Behind The Scenes of Kings Island’s Beast

When you sign up for a coaster enthusiast event, you’re often promised some sort of “behind-the-scenes” tour. Your results may vary, but these tours can be fairly mundane. You get the same photo angle as every other enthusiast with a camera, you don’t get to go *that* far off the beaten path that a typical guest would get. Not the case at Kings Island’s Coasterstock, and our behind the scenes tour of The Beast.

At Kings Island’s signature enthusiast event, not only did we get to go behind the scenes of multiple coasters (including the park’s newest, Orion), but we got to go way behind the scenes of arguably Kings Island’s signature roller coaster, The Beast. When riding the coaster, known for its legendary night rides and journey through the woods at Kings Island, you aren’t able to really take in the amount of space that the coaster’s sprawling 7,359′ of track covers. This was no ordinary “walk back.” It was more of a “hike back.”

During the tour, we had the opportunity to get up close and personal with The Beast, and here’s a little of what we saw.

The tour was designed as more of a “self-guided” tour, where the entirety of Coasterstock had the opportunity to explore the area at their own pace. There were Kings Island associates keeping people out of restricted areas or from going too far into the woods, but within reason, you were able to get right up to The Beast.

Seriously, you could touch the supports if you really wanted to.

A unique angle of The Beast’s lift hill. But you know what they say…what goes up…

Must come down. The Beast’s first drop is at a 45-degree angle, before dipping into a tunnel and heading out into the woods by way of a banked curve.
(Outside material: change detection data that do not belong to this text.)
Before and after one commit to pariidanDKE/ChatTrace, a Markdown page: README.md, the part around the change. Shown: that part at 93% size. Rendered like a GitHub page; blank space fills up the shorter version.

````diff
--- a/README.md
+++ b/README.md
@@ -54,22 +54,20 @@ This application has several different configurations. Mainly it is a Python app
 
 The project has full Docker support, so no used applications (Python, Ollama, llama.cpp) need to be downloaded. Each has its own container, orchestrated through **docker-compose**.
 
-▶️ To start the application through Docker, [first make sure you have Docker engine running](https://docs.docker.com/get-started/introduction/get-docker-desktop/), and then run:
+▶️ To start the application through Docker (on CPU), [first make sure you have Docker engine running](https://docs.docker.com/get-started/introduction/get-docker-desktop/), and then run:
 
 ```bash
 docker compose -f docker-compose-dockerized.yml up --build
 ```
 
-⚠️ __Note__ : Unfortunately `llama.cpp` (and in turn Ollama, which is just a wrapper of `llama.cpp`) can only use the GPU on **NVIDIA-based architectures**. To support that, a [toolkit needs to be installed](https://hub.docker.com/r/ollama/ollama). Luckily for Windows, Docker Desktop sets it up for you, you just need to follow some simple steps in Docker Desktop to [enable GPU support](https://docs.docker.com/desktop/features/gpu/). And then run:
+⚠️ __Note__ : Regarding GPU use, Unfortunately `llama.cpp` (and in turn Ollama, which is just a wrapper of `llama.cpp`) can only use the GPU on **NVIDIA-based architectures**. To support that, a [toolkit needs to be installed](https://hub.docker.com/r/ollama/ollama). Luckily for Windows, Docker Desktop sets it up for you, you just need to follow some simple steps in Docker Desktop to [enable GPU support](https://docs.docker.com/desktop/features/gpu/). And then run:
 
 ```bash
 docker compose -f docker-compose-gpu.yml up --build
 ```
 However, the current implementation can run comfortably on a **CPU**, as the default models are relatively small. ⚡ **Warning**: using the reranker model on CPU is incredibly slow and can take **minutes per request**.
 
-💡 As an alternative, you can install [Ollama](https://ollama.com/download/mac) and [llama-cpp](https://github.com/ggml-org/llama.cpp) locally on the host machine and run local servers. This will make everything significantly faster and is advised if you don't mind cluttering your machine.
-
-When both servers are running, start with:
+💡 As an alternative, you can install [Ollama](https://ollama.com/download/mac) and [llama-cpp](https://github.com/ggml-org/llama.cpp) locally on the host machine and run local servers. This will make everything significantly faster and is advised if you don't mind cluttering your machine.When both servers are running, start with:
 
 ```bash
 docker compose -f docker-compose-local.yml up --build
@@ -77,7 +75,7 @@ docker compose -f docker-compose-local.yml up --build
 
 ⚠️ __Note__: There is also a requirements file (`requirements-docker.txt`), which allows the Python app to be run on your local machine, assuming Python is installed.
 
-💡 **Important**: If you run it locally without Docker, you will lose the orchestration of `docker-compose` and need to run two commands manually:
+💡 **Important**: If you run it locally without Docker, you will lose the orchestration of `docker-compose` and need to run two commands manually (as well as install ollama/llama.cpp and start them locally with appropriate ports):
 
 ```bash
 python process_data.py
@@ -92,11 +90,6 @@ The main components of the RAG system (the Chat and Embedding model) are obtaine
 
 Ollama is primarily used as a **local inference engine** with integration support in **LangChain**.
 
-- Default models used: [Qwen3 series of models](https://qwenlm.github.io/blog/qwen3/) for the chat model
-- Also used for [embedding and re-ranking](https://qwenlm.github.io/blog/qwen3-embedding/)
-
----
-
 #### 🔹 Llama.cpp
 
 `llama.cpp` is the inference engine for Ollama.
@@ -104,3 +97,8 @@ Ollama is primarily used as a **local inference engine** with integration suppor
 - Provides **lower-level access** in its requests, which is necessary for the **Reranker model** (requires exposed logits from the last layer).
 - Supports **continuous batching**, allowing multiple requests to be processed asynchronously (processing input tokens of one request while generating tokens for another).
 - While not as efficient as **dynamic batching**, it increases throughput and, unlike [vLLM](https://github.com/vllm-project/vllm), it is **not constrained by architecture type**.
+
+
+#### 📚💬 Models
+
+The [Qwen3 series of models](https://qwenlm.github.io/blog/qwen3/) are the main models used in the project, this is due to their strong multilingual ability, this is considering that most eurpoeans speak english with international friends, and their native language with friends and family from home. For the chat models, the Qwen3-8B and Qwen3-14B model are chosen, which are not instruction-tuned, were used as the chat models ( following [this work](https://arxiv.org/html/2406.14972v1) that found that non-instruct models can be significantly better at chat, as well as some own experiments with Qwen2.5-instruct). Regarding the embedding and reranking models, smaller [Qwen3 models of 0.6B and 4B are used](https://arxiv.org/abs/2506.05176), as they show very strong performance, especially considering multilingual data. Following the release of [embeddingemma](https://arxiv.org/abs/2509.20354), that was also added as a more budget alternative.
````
It’s ridiculous such a colossal coaster was designed without the use of calculators or computers.

Cost to build the Beast: $3.8 million dollars.

During construction, they tried to save every tree and it shows.

The coaster then takes another drop before venturing further into the woods! After winding through the trees, riders ascend a second lift-hill, and then descend into the coaster’s signature double helix finale. If you’ve ridden The Beast, you know what we’re talking about.

Oh yeah, we got to go inside that signature helix.

It was crazy the amount of wood and supports that were used to construct The Beast.


Forty years later and it’s still the world’s longest wooden roller coaster.

Listen to the roar of the Beast:

For more information on The Beast, be sure to visit Kings Island’s website!